What you should do >>
Each line of the records has to be copied exactly, though the pictures must be left out.

+---+

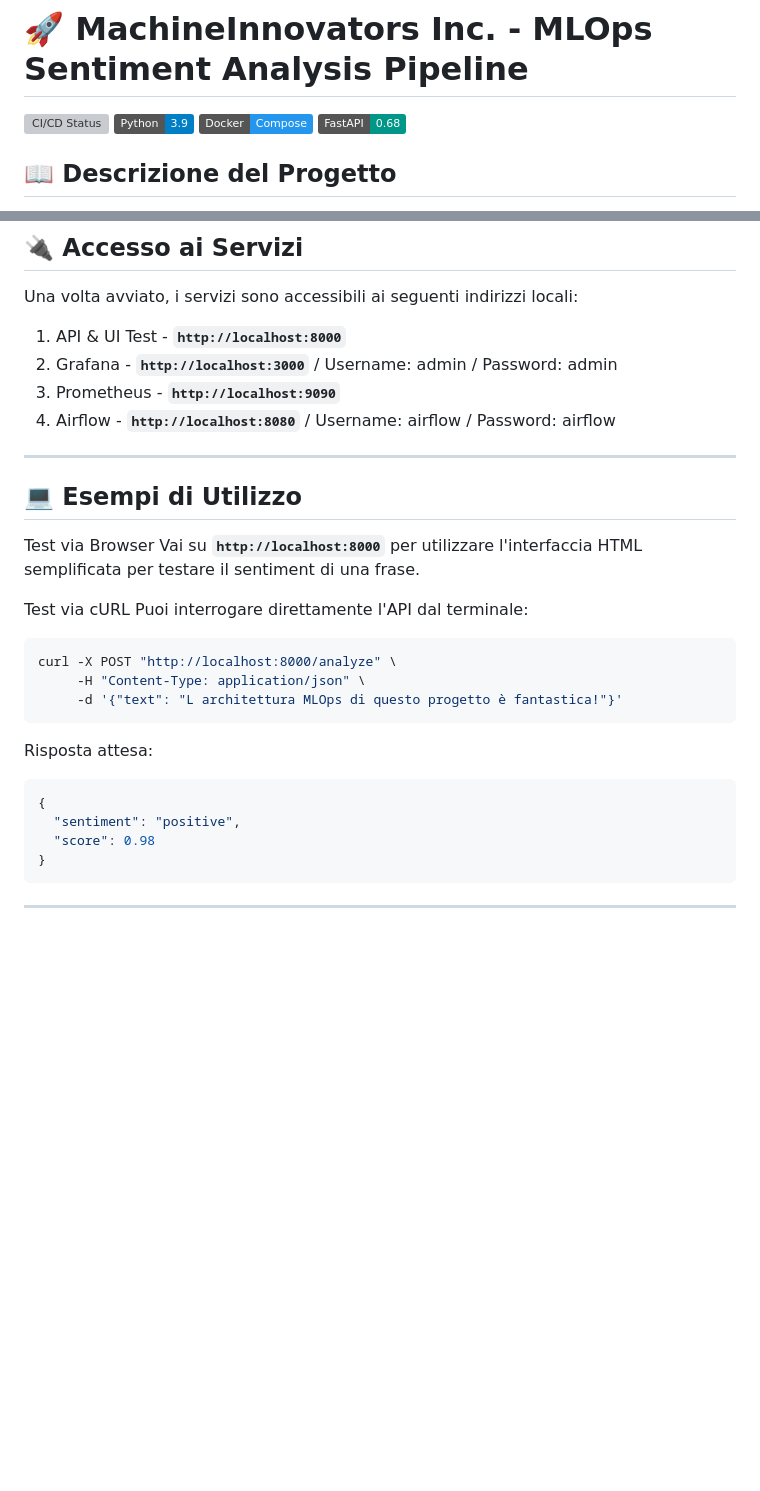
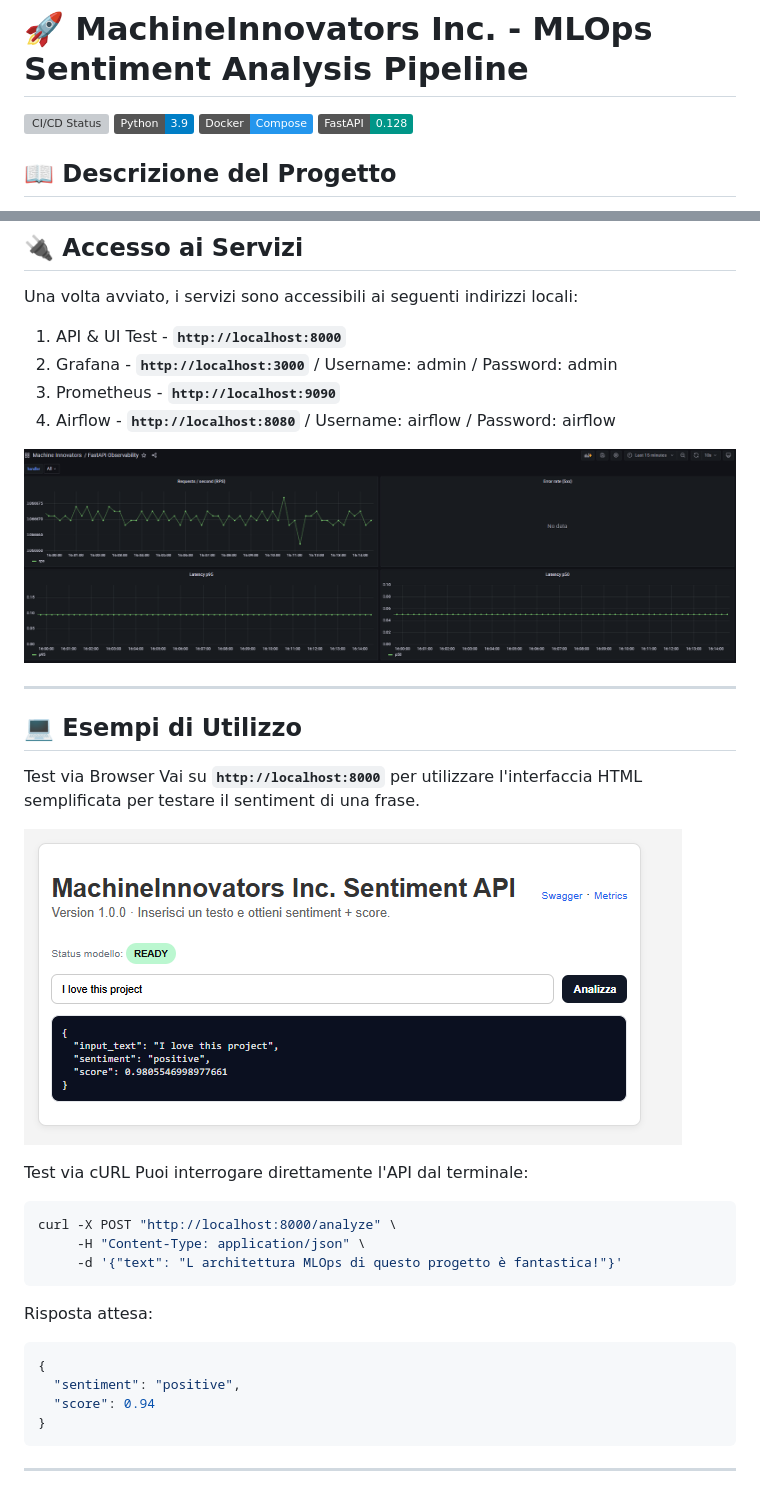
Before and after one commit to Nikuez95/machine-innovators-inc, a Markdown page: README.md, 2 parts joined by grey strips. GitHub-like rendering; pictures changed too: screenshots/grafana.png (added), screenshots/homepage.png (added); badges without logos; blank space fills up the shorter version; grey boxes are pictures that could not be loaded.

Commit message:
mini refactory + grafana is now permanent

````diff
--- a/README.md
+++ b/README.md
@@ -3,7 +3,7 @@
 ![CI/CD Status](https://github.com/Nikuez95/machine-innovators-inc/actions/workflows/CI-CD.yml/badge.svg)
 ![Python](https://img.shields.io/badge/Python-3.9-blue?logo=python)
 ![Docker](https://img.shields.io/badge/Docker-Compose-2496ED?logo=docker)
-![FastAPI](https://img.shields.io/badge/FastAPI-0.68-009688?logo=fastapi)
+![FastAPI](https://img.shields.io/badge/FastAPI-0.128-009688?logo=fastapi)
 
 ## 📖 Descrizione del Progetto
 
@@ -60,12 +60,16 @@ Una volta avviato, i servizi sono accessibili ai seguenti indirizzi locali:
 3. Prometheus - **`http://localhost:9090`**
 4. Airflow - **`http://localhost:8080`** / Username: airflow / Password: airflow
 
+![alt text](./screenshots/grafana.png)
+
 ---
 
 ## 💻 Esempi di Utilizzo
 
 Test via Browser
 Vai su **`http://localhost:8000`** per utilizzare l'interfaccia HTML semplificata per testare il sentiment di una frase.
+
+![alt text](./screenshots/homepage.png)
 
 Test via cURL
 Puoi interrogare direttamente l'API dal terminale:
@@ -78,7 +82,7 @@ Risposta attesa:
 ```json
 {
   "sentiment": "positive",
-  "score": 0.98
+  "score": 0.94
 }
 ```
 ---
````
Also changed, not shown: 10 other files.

+---+

The completed task >>
Before and after one commit to Nikuez95/machine-innovators-inc, a Markdown page: README.md, 2 parts joined by grey strips. GitHub-like rendering; pictures changed too: screenshots/grafana.png (added), screenshots/homepage.png (added); badges without logos; blank space fills up the shorter version; grey boxes are pictures that could not be loaded.

Commit message:
mini refactory + grafana is now permanent

````diff
--- a/README.md
+++ b/README.md
@@ -3,7 +3,7 @@
 ![CI/CD Status](https://github.com/Nikuez95/machine-innovators-inc/actions/workflows/CI-CD.yml/badge.svg)
 ![Python](https://img.shields.io/badge/Python-3.9-blue?logo=python)
 ![Docker](https://img.shields.io/badge/Docker-Compose-2496ED?logo=docker)
-![FastAPI](https://img.shields.io/badge/FastAPI-0.68-009688?logo=fastapi)
+![FastAPI](https://img.shields.io/badge/FastAPI-0.128-009688?logo=fastapi)
 
 ## 📖 Descrizione del Progetto
 
@@ -60,12 +60,16 @@ Una volta avviato, i servizi sono accessibili ai seguenti indirizzi locali:
 3. Prometheus - **`http://localhost:9090`**
 4. Airflow - **`http://localhost:8080`** / Username: airflow / Password: airflow
 
+![alt text](./screenshots/grafana.png)
+
 ---
 
 ## 💻 Esempi di Utilizzo
 
 Test via Browser
 Vai su **`http://localhost:8000`** per utilizzare l'interfaccia HTML semplificata per testare il sentiment di una frase.
+
+![alt text](./screenshots/homepage.png)
 
 Test via cURL
 Puoi interrogare direttamente l'API dal terminale:
@@ -78,7 +82,7 @@ Risposta attesa:
 ```json
 {
   "sentiment": "positive",
-  "score": 0.98
+  "score": 0.94
 }
 ```
 ---
````
Also changed, not shown: 10 other files.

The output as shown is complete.